Shotpouch Creek Cabin // Trillium Project Retreat
We were given the amazing opportunity to spend a weekend out at Shotpouch Cabin through the OSU Spring Creek Project and their Trillium Project. As their Trillium mission states:
The Trillium Project is a residency program that focuses on the Cabin and the Shotpouch land. The Cabin is a lovely cedar and glass retreat on 45 acres of forest and meadows in the Coast Range near Burnt Woods, and it is the location for many Spring Creek events and writers-in-residency programs. The Cabin is also an idea, a set of values, a nature reserve, and a work in progress. We are inviting proposals from people with a variety of backgrounds and interests—artists, botanists, biologists, writers, musicians, philosophers, etc.—to study and write about the Shotpouch place itself, its history or philosophy or bird species or wildflowers or mosses or limnology or trout or soundscape.
Our vision for the Project is that people will come and go from the Cabin, exploring the creek, meadows, and upland forests, encountering new people and new ideas as they go about their explorations. Our hope is that as people find inspiration and information in this special place, they will also find interest in their encounters with others who are equally involved with the land. And so people will create passing collaborations, share their perspectives and expertise, and learn to see the land through a variety of eyes.
And it was just that — a place for us to retreat, find inspiration through nature, collect our creative thoughts, and let the music flow.
I worked on recording the wildflowers currently in bloom, both through my photography and in writing. I also did some pressings to complement the work. It was a great way to learn new species and work on my id’ing skills by comparing the flowers or plants to the families I am familiar with. It was amazing to see the abundance of fern and I enjoyed exploring the area for all the different varieties. I just planted quite a few fern in our shaded garden and am looking forward to having a friendly fern feature!

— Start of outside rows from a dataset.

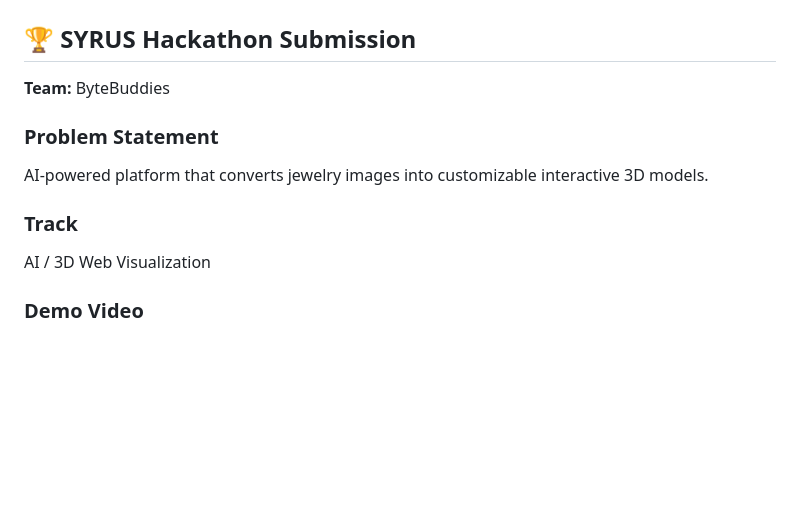
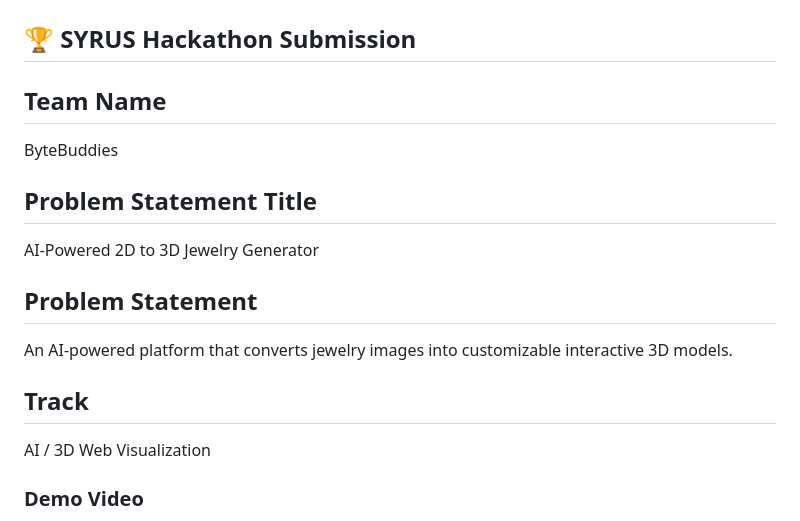
Before and after one commit to CMPN-CODECELL/Syrus2026_ByteBuddies, a Markdown page: README.md, the part around the change. Drawn GitHub-style; blank space fills up the shorter version.

Commit message:
Update README with team name and problem statement

```diff
--- a/README.md
+++ b/README.md
@@ -2,12 +2,16 @@
 
 
 ## 🏆 SYRUS Hackathon Submission
-**Team:** ByteBuddies
+## Team Name
+ByteBuddies
 
-### Problem Statement
-AI-powered platform that converts jewelry images into customizable interactive 3D models.
+## Problem Statement Title
+AI-Powered 2D to 3D Jewelry Generator
 
-### Track
+## Problem Statement
+An AI-powered platform that converts jewelry images into customizable interactive 3D models.
+
+## Track
 AI / 3D Web Visualization
 
 ### Demo Video
```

Bleeding heart (Dicentra formosa) covered the forest floor. It was everywhere and so delicately beautiful, yet so strong and hardy!
I took some samples of either Lady fern or Wood fern although I can’t quite remember which at the moment. They are similar and both so gorgeous. I think one of the reasons I think they are so pretty is that they don’t have last years fronds remaining on the plant, like the sword fern. So they are green green green and beautiful! I ended up presses a few of the fronds, along with some Maidenhair.
Northern Maidenhair Fern (Adiantum pedatum) was probably my favorite fern of the bunch. I think maybe because its delicate midnight-colored stalk and the unique, fan-like fronds.
Sylvan found his creative outlet in the workshop. He collected fell wood and used our wood carving tools to creative some beautiful sculptures and some small keepers of the forest that he placed along the path. They were quite amazing and hopefully they will be enjoyed by those who cross their path. His handiwork just comes so naturally. I am ever amazed by his skills and talents of building and working with his hands. It reminds me of Michelangelo’s inspirational words as a sculptor:
I saw the angel in the marble and carved until I set him free.
I am guessing that is exactly what Sylvan sees and does.
There was so much moss and lichen that I quickly became interested in trying to id all of the different varieties! It is amazing how many species can be in one small section of space. And lucky for me, the cabin was stocked with identification books of almost anything you wanted to identify in the area.
We collected a bounty of stinging nettle for our evening dinners. It ran rampant across the front field which, I guess with all of the nettle, it was no longer open… We were only able to find one glove, so Sylvan took on the task of collecting while I held the bag (for part of the time..until I got carried away with photo taking…)
I fell in love with the Western Meadow-rue (Thalictrum occidentale) and its tiny dangles of purple stigmas. When a light wind would come through, blowing at the tendrils, the stigmas reminded me of jelly fish tentacles dancing through the water.
The Red elderberry, Sambucus racemosa was loaded with white flower clusters.
Smith’s fairybell, Disporum smithii — I only saw these once or twice, so we shared some special moments. 🙂
We had an amazing three days at Shotpouch and I would recommend to those interested in a creative retreat, this is an amazing opportunity. Read more about it on Oregon State’s Spring Creek Project webpage.